By Jeffrey P. Snider
The most important segments of the GDP report are, to me, final sales and gross private domestic investment (outside of inventory). Those are the proxies for end user demand in the economy (final sales to domestic purchasers), level of production (final sales of domestic product) and business tendency toward investment (or disinvestment). Overall GDP can grow at 3%-plus in the latest quarter, but the "quality" of any registered economic improvement is further counseled by those measures (assuming GDP holds enough validity at all).
On the production end, despite a pickup in export activity in the past two quarters, relatively minor as it was, overall final sales of domestic product has continued to languish at levels associated with the Great Recession and previous recessions.
That is actually robust compared to final sales to domestic purchasers. There continues to be relatively little demand in the economy for goods and services, and that is a mighty pinch on not just the US but global trade (feeding back into growth issues for emerging markets).
As is usually the case, the culprit for weak demand is almost always found in weak income growth. Again, it takes a reduction in standards to spin the current state of income as indicative of strong and growing employment. That counts both for the numerical level of jobs estimated in the economy and the quality of them, as personal income measures have been largely atrocious since the middle of 2012.
We do have the base effect from late 2012 (due to the pull-forward of income in anticipation of tax changes) that complicates comparisons, but using the average smooths out that "volatility." We are again back at a low point for this "recovery" period, which is at odds with the narrative that employment is gaining (Establishment Survey), but very much consistent with other measures (Household Survey). That analysis is supported by the changes in growth of wages and salaries alone.
Even incorporating official estimates of inflation we see that income growth in 2013 was below even the substandard reframing that has taken place in measures elsewhere. There is no ambiguity here; even there does exist a positive trend in the numerical count of the number of employees it is not enough to pace population expansion. Further, it is not enough to countenance any semblance of a general expansion. That is why monetary policy first appeals to asset inflation, in the vain hope that the "wealth effect" will lead to a "trickle down" of both wealthy spenders and credit usage to supplement the sorry state of wages and income.

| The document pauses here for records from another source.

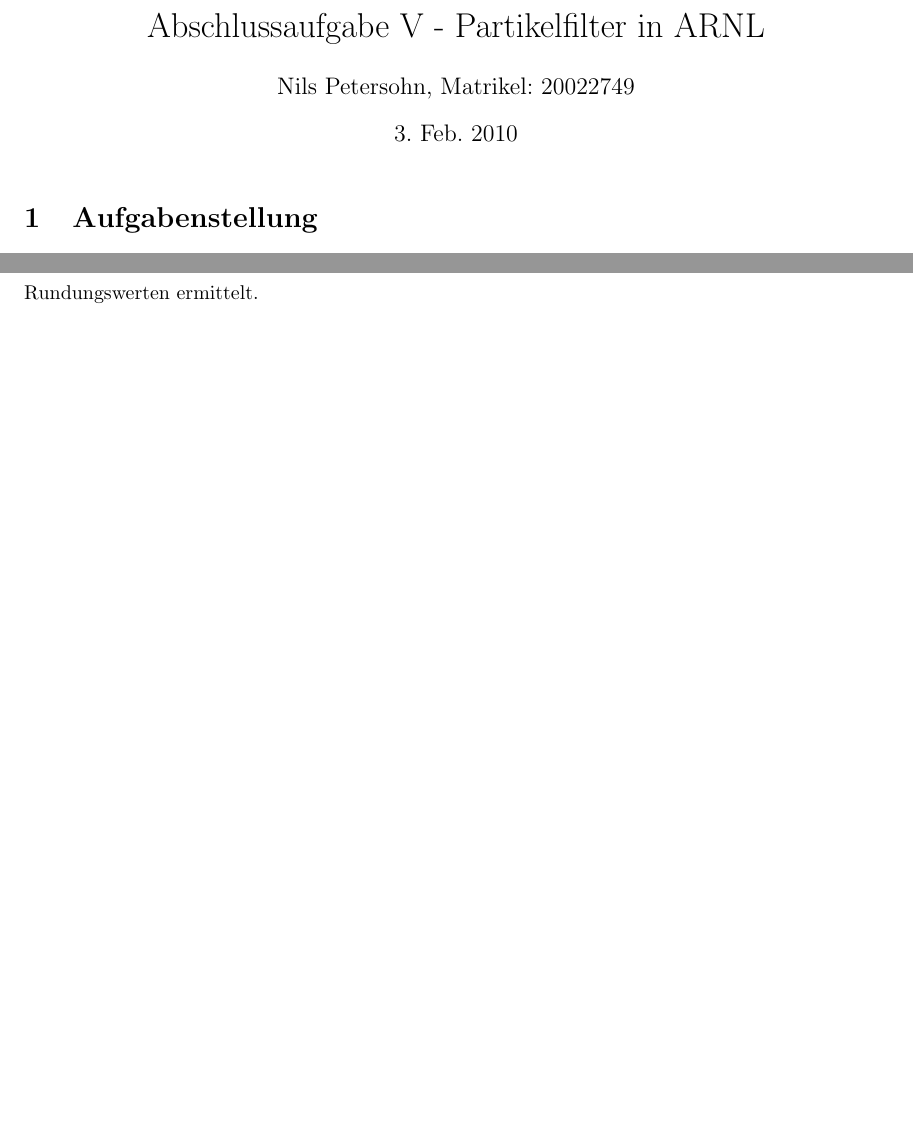
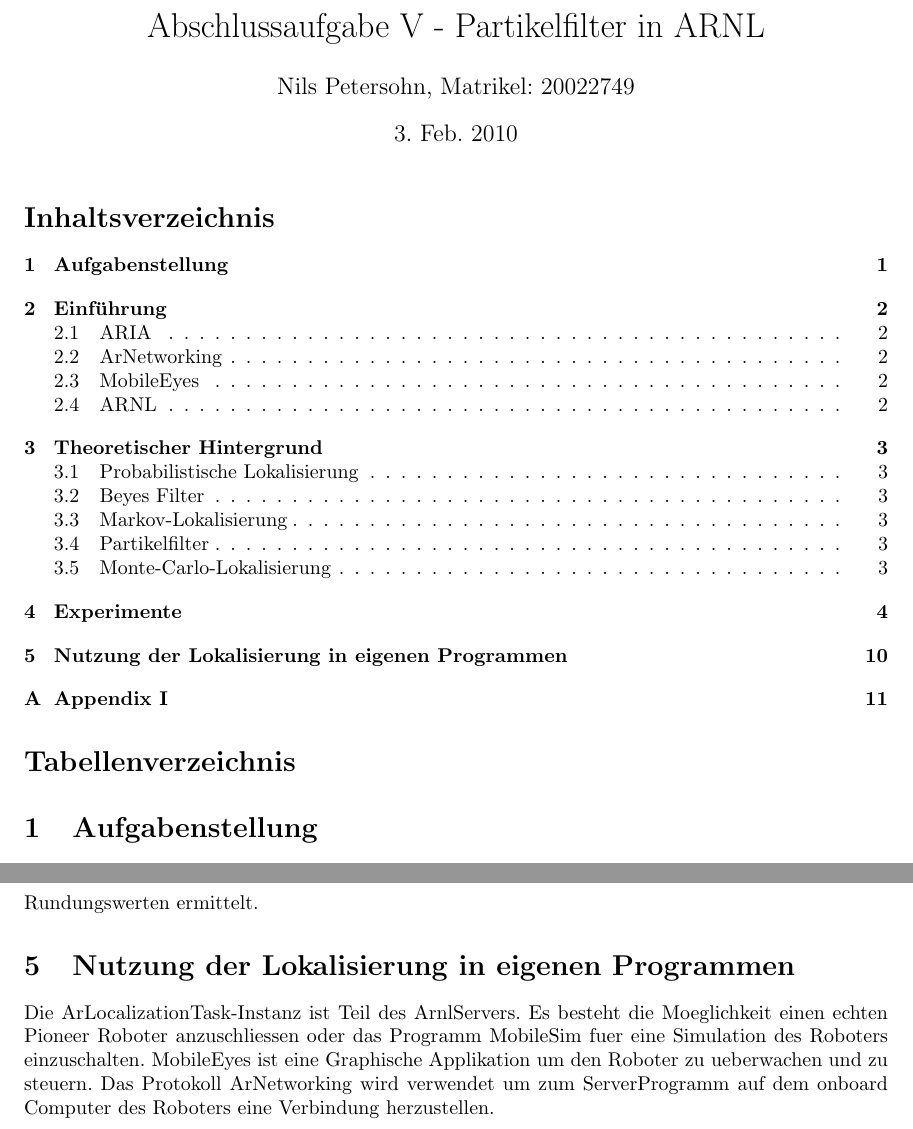
Before and after one commit to snackycracky/partikelfilter-in-arnl, a LaTeX document (final.tex): two parts of pages 1 and 9 of 12 before the commit and two parts of pages 1 and 10 of 13 after it, joined at a grey line, cut so that both start at the same text, the shorter picture padded with empty space. Compiled offline with pdfLaTeX.

Commit message:
inhaltsverzeichnis + eigene verwendung von lokalisierung

```diff
--- a/final.tex
+++ b/final.tex
@@ -19,7 +19,8 @@
 %\begin{abstract}
 %\end{abstract}
 
-
+\tableofcontents
+\listoftables
 
 \section{Aufgabenstellung}
 Es soll die monte-carlo-lokalisierung in Arnl untersucht werden. Durch Experimente und Recherche soll der genaue Ablauf des Partikelfilters und die Wirkung der Parameter dargestellt werden. Ausserdem soll geklaert werden wie die lokalisierung in eigenen programmen genutzt werden kann.
@@ -283,6 +284,12 @@ Die Bestaetigung liefert eine Einstellung von KDegPerMm = 0.04 welche eine $180^
 Somit laesst sich der Parameter nachvollziehen. Wenn man einen Winkel $\alpha$ erreichen will muss man Rechnen: $KDegPerMm = \alpha \cdot 2.22 \cdot 10^{-4}$
 Diese Rechnung ist nicht genau und wurde mit Rundungswerten ermittelt.
 
+\section{Nutzung der Lokalisierung in eigenen Programmen}
+
+Die ArLocalizationTask-Instanz ist Teil des ArnlServers. Es besteht die Moeglichkeit einen echten Pioneer Roboter anzuschliessen oder das Programm MobileSim fuer eine Simulation des Roboters einzuschalten.
+MobileEyes ist eine Graphische Applikation um den Roboter zu ueberwachen und zu steuern. Das Protokoll ArNetworking wird verwendet um zum ServerProgramm auf dem onboard Computer des Roboters eine Verbindung herzustellen.
+
+
 
 %LLS = Laser Localization Score =
 %das aktuelle maximale Gewicht, d.h.
```
Also changed, not shown: final.pdf, 6 other files.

These results directly contradict the picture given by the overall GDP report. Since there are other factors included in the full GDP calculation, that may not be overly surprising. However, this contradiction is very much aligned with the questions of legitimacy I raised earlier - there is a break between employment (including income, as we see here) and GDP as a whole. That may not be true of individual pieces of the GDP calculation, but it certainly appears that way in conglomeration.